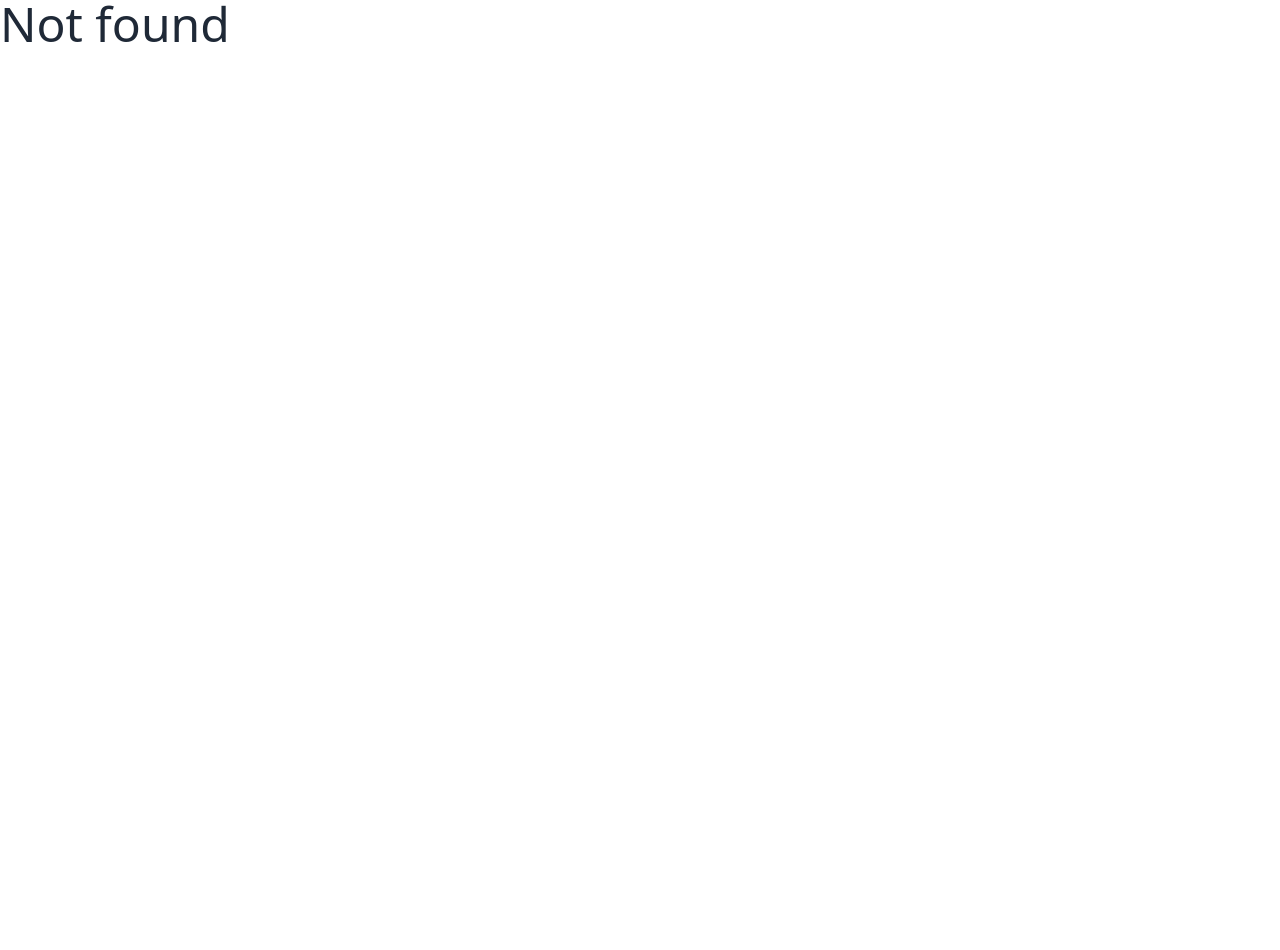
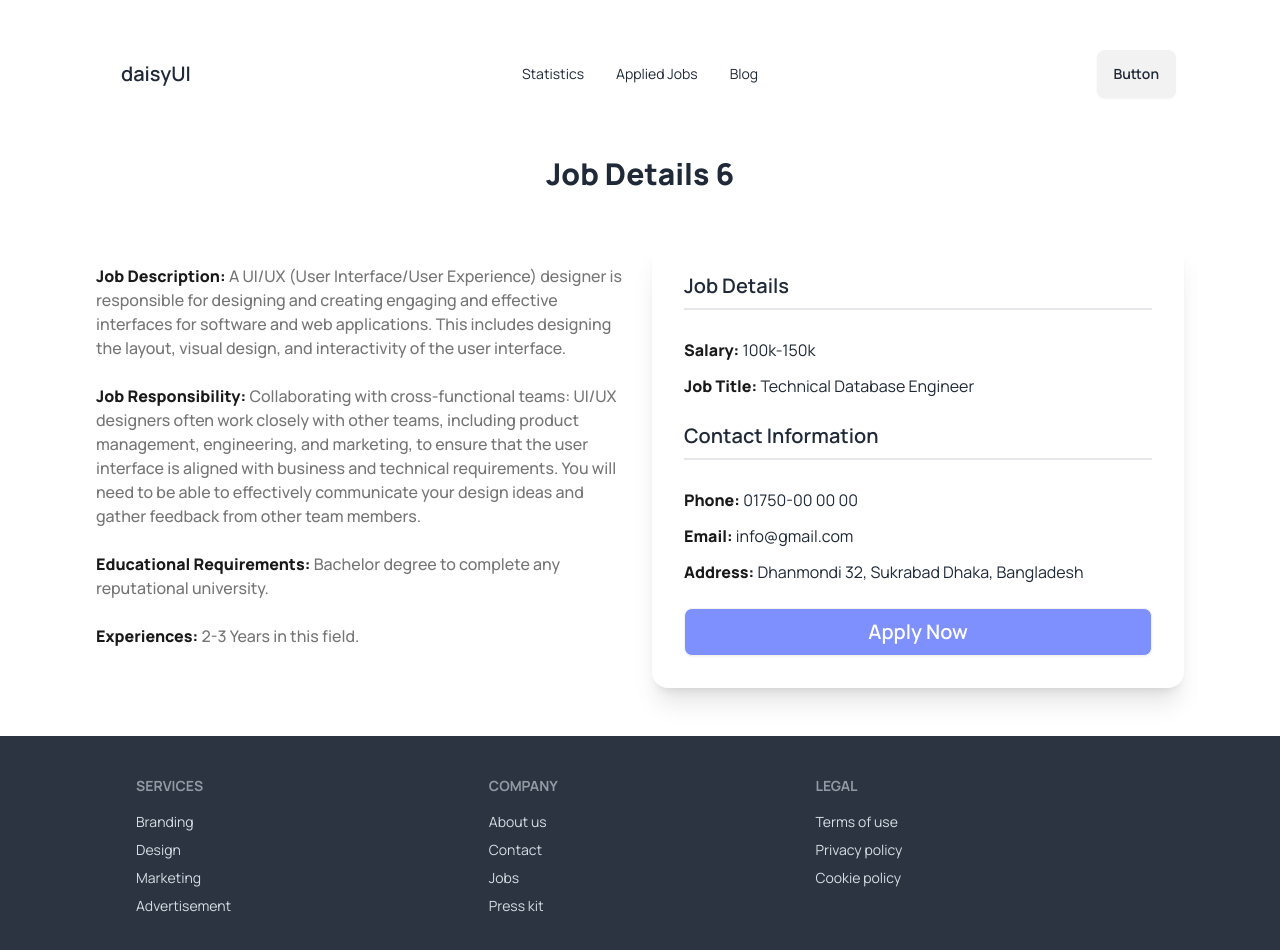
Before and after one commit to Rubaeid-Sanjid/career-hub, a React (Vite) app: page /job/1 in a window 1280 px wide. Before the commit this address had no page. Shown: the top 950 px of the page. Before the commit the page ends 800 px from the top, so only its background shows below. Built offline with nearby package versions, Linux system fonts and the light colour scheme.

Commit message:
added view details functionality and job details component

```diff
--- a/src/components/Job/Job.jsx
+++ b/src/components/Job/Job.jsx
@@ -1,9 +1,11 @@
 import PropTypes from "prop-types";
 import { CiLocationOn } from "react-icons/ci";
 import { CiDollar } from "react-icons/ci";
+import { Link } from "react-router-dom";
 
 const Job = ({ job }) => {
   const {
+    id,
     logo,
     job_title,
     company_name,
@@ -35,7 +37,9 @@ const Job = ({ job }) => {
           <h3>{salary}</h3>
         </div>
         <div className="card-actions">
-          <button className="btn bg-[#7E90FE] text-white text-xl">View Details</button>
+          <Link to={`/job/${id}`}>
+            <button className="btn bg-[#7E90FE] text-white text-xl">View Details</button>
+          </Link>
         </div>
       </div>
     </div>
--- /dev/null
+++ b/src/components/JobDetails/JobDetails.jsx
@@ -0,0 +1,44 @@
+import { useLoaderData, useParams } from "react-router-dom";
+
+const JobDetails = () => {
+  const jobDetails = useLoaderData();
+
+  const { id } = useParams();
+  const job = jobDetails.find((job) => job.id == id);
+  console.log(job);
+  return (
+    <div>
+      <h2 className="text-3xl font-extrabold text-center mt-12">
+        Job Details {jobDetails.length}
+      </h2>
+      <div className="grid grid-cols-1 lg:grid-cols-2 gap-6 my-12">
+        <div className="font-medium text-[#757575]">
+          <h2 className="mt-6"><span className="text-[#1A1919] font-extrabold">Job Description:</span> {job.job_description}</h2>
+          <h2 className="mt-6"><span className="text-[#1A1919] font-extrabold">Job Responsibility:</span> {job.job_responsibility}</h2>
+          <h2 className="mt-6"><span className="text-[#1A1919] font-extrabold">Educational Requirements:</span> {job.educational_requirements}</h2>
+          <h2 className="mt-6"><span className="text-[#1A1919] font-extrabold">Experiences:</span> {job.experiences}</h2>
+        </div>
+        <div className="card bg-base-100 shadow-xl">
+          <div className="card-body">
+            <h2 className="card-title">Job Details</h2>
+            <div className="py-4 border-t-2">
+                <h2 className="mt-3"><span className="text-[#1A1919] font-extrabold">Salary: </span>{job.salary}</h2>
+                <h2 className="mt-3"><span className="text-[#1A1919] font-extrabold">Job Title: </span>{job.job_title}</h2>
+            </div>
+            <h2 className="card-title">Contact Information</h2>
+            <div className="py-4 border-t-2">
+                <h2 className="mt-3"><span className="text-[#1A1919] font-extrabold">Phone: </span>{job.contact_information.phone}</h2>
+                <h2 className="mt-3"><span className="text-[#1A1919] font-extrabold">Email: </span>{job.contact_information.email}</h2>
+                <h2 className="mt-3"><span className="text-[#1A1919] font-extrabold">Address: </span>{job.contact_information.address}</h2>
+            </div>
+            <div className="card-actions">
+              <button className="w-full btn bg-[#7E90FE] text-white text-xl">Apply Now</button>
+            </div>
+          </div>
+        </div>
+      </div>
+    </div>
+  );
+};
+
+export default JobDetails;
--- a/src/index.css
+++ b/src/index.css
@@ -1,3 +1,9 @@
+@import url('https://fonts.googleapis.com/css2?family=Manrope:wght@200..800&display=swap');
+
 @tailwind base;
 @tailwind components;
 @tailwind utilities;
+
+#root{
+    font-family: "Manrope", sans-serif;
+}
--- a/src/main.jsx
+++ b/src/main.jsx
@@ -13,6 +13,7 @@ import Home from './components/Home/Home.jsx';
 import Statistics from './components/Statistics/Statistics.jsx';
 import ApliedJobs from './components/Jobs/ApliedJobs.jsx';
 import Blogs from './components/Blogs/Blogs.jsx';
+import JobDetails from './components/JobDetails/JobDetails.jsx';
 
 const router = createBrowserRouter([
   {
@@ -36,6 +37,11 @@ const router = createBrowserRouter([
         path: "/blogs",
         element: <Blogs></Blogs>
       },
+      {
+        path: "/job/:id",
+        element: <JobDetails></JobDetails>,
+        loader: ()=> fetch('../jobs.json'),
+      },
     ]
   },
 ]);
```
Also changed, not shown: src/components/Featured Jobs/FeaturedJobs.jsx (+11 -2 lines).
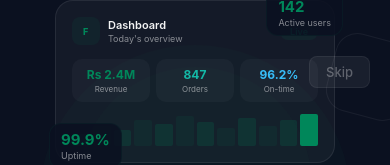
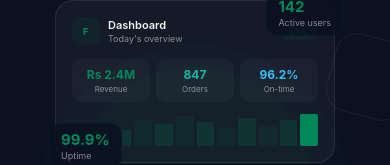
Before and after one commit to waleedhassan17/FinMatrix, a React Native app: screen / in a window 390 px wide. Shown: the top 165 px of the page. Built offline with nearby package versions, Linux system fonts and the light colour scheme; what expo-task-manager, react-native-worklets would draw is missing.

Commit message:
Remove duplicate top Skip button from onboarding screens

```diff
--- a/src/screens/Onboarding/OnboardingScreen.tsx
+++ b/src/screens/Onboarding/OnboardingScreen.tsx
@@ -361,11 +361,7 @@ const OnboardingScreen: React.FC<{ navigation: Nav }> = ({ navigation }) => {
     <View style={ms.container}>
       <StatusBar barStyle="light-content" backgroundColor={B.navy} />
 
-      {!isLast && (
-        <TouchableOpacity style={ms.skipBtn} onPress={skip} hitSlop={{ top: 10, bottom: 10, left: 10, right: 10 }}>
-          <Text style={ms.skipBtnText}>Skip</Text>
-        </TouchableOpacity>
-      )}
+      {/* Top skip button removed — bottom "Skip for now" is the single skip affordance */}
 
       <FlatList
         ref={flatListRef}
```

- [EXERCISE INSTRUCTIONS]: Print all records word for word, no images.

- [YOUR RESPONSE]:
Before and after one commit to Rubaeid-Sanjid/career-hub, a React (Vite) app: page /job/1 in a window 1280 px wide. Before the commit this address had no page. Shown: the top 950 px of the page. Before the commit the page ends 800 px from the top, so only its background shows below. Built offline with nearby package versions, Linux system fonts and the light colour scheme.

Commit message:
added view details functionality and job details component

```diff
--- a/src/components/Job/Job.jsx
+++ b/src/components/Job/Job.jsx
@@ -1,9 +1,11 @@
 import PropTypes from "prop-types";
 import { CiLocationOn } from "react-icons/ci";
 import { CiDollar } from "react-icons/ci";
+import { Link } from "react-router-dom";
 
 const Job = ({ job }) => {
   const {
+    id,
     logo,
     job_title,
     company_name,
@@ -35,7 +37,9 @@ const Job = ({ job }) => {
           <h3>{salary}</h3>
         </div>
         <div className="card-actions">
-          <button className="btn bg-[#7E90FE] text-white text-xl">View Details</button>
+          <Link to={`/job/${id}`}>
+            <button className="btn bg-[#7E90FE] text-white text-xl">View Details</button>
+          </Link>
         </div>
       </div>
     </div>
--- /dev/null
+++ b/src/components/JobDetails/JobDetails.jsx
@@ -0,0 +1,44 @@
+import { useLoaderData, useParams } from "react-router-dom";
+
+const JobDetails = () => {
+  const jobDetails = useLoaderData();
+
+  const { id } = useParams();
+  const job = jobDetails.find((job) => job.id == id);
+  console.log(job);
+  return (
+    <div>
+      <h2 className="text-3xl font-extrabold text-center mt-12">
+        Job Details {jobDetails.length}
+      </h2>
+      <div className="grid grid-cols-1 lg:grid-cols-2 gap-6 my-12">
+        <div className="font-medium text-[#757575]">
+          <h2 className="mt-6"><span className="text-[#1A1919] font-extrabold">Job Description:</span> {job.job_description}</h2>
+          <h2 className="mt-6"><span className="text-[#1A1919] font-extrabold">Job Responsibility:</span> {job.job_responsibility}</h2>
+          <h2 className="mt-6"><span className="text-[#1A1919] font-extrabold">Educational Requirements:</span> {job.educational_requirements}</h2>
+          <h2 className="mt-6"><span className="text-[#1A1919] font-extrabold">Experiences:</span> {job.experiences}</h2>
+        </div>
+        <div className="card bg-base-100 shadow-xl">
+          <div className="card-body">
+            <h2 className="card-title">Job Details</h2>
+            <div className="py-4 border-t-2">
+                <h2 className="mt-3"><span className="text-[#1A1919] font-extrabold">Salary: </span>{job.salary}</h2>
+                <h2 className="mt-3"><span className="text-[#1A1919] font-extrabold">Job Title: </span>{job.job_title}</h2>
+            </div>
+            <h2 className="card-title">Contact Information</h2>
+            <div className="py-4 border-t-2">
+                <h2 className="mt-3"><span className="text-[#1A1919] font-extrabold">Phone: </span>{job.contact_information.phone}</h2>
+                <h2 className="mt-3"><span className="text-[#1A1919] font-extrabold">Email: </span>{job.contact_information.email}</h2>
+                <h2 className="mt-3"><span className="text-[#1A1919] font-extrabold">Address: </span>{job.contact_information.address}</h2>
+            </div>
+            <div className="card-actions">
+              <button className="w-full btn bg-[#7E90FE] text-white text-xl">Apply Now</button>
+            </div>
+          </div>
+        </div>
+      </div>
+    </div>
+  );
+};
+
+export default JobDetails;
--- a/src/index.css
+++ b/src/index.css
@@ -1,3 +1,9 @@
+@import url('https://fonts.googleapis.com/css2?family=Manrope:wght@200..800&display=swap');
+
 @tailwind base;
 @tailwind components;
 @tailwind utilities;
+
+#root{
+    font-family: "Manrope", sans-serif;
+}
--- a/src/main.jsx
+++ b/src/main.jsx
@@ -13,6 +13,7 @@ import Home from './components/Home/Home.jsx';
 import Statistics from './components/Statistics/Statistics.jsx';
 import ApliedJobs from './components/Jobs/ApliedJobs.jsx';
 import Blogs from './components/Blogs/Blogs.jsx';
+import JobDetails from './components/JobDetails/JobDetails.jsx';
 
 const router = createBrowserRouter([
   {
@@ -36,6 +37,11 @@ const router = createBrowserRouter([
         path: "/blogs",
         element: <Blogs></Blogs>
       },
+      {
+        path: "/job/:id",
+        element: <JobDetails></JobDetails>,
+        loader: ()=> fetch('../jobs.json'),
+      },
     ]
   },
 ]);
```
Also changed, not shown: src/components/Featured Jobs/FeaturedJobs.jsx (+11 -2 lines).
Before and after one commit to waleedhassan17/FinMatrix, a React Native app: screen / in a window 390 px wide. Shown: the top 165 px of the page. Built offline with nearby package versions, Linux system fonts and the light colour scheme; what expo-task-manager, react-native-worklets would draw is missing.

Commit message:
Remove duplicate top Skip button from onboarding screens

```diff
--- a/src/screens/Onboarding/OnboardingScreen.tsx
+++ b/src/screens/Onboarding/OnboardingScreen.tsx
@@ -361,11 +361,7 @@ const OnboardingScreen: React.FC<{ navigation: Nav }> = ({ navigation }) => {
     <View style={ms.container}>
       <StatusBar barStyle="light-content" backgroundColor={B.navy} />
 
-      {!isLast && (
-        <TouchableOpacity style={ms.skipBtn} onPress={skip} hitSlop={{ top: 10, bottom: 10, left: 10, right: 10 }}>
-          <Text style={ms.skipBtnText}>Skip</Text>
-        </TouchableOpacity>
-      )}
+      {/* Top skip button removed — bottom "Skip for now" is the single skip affordance */}
 
       <FlatList
         ref={flatListRef}
```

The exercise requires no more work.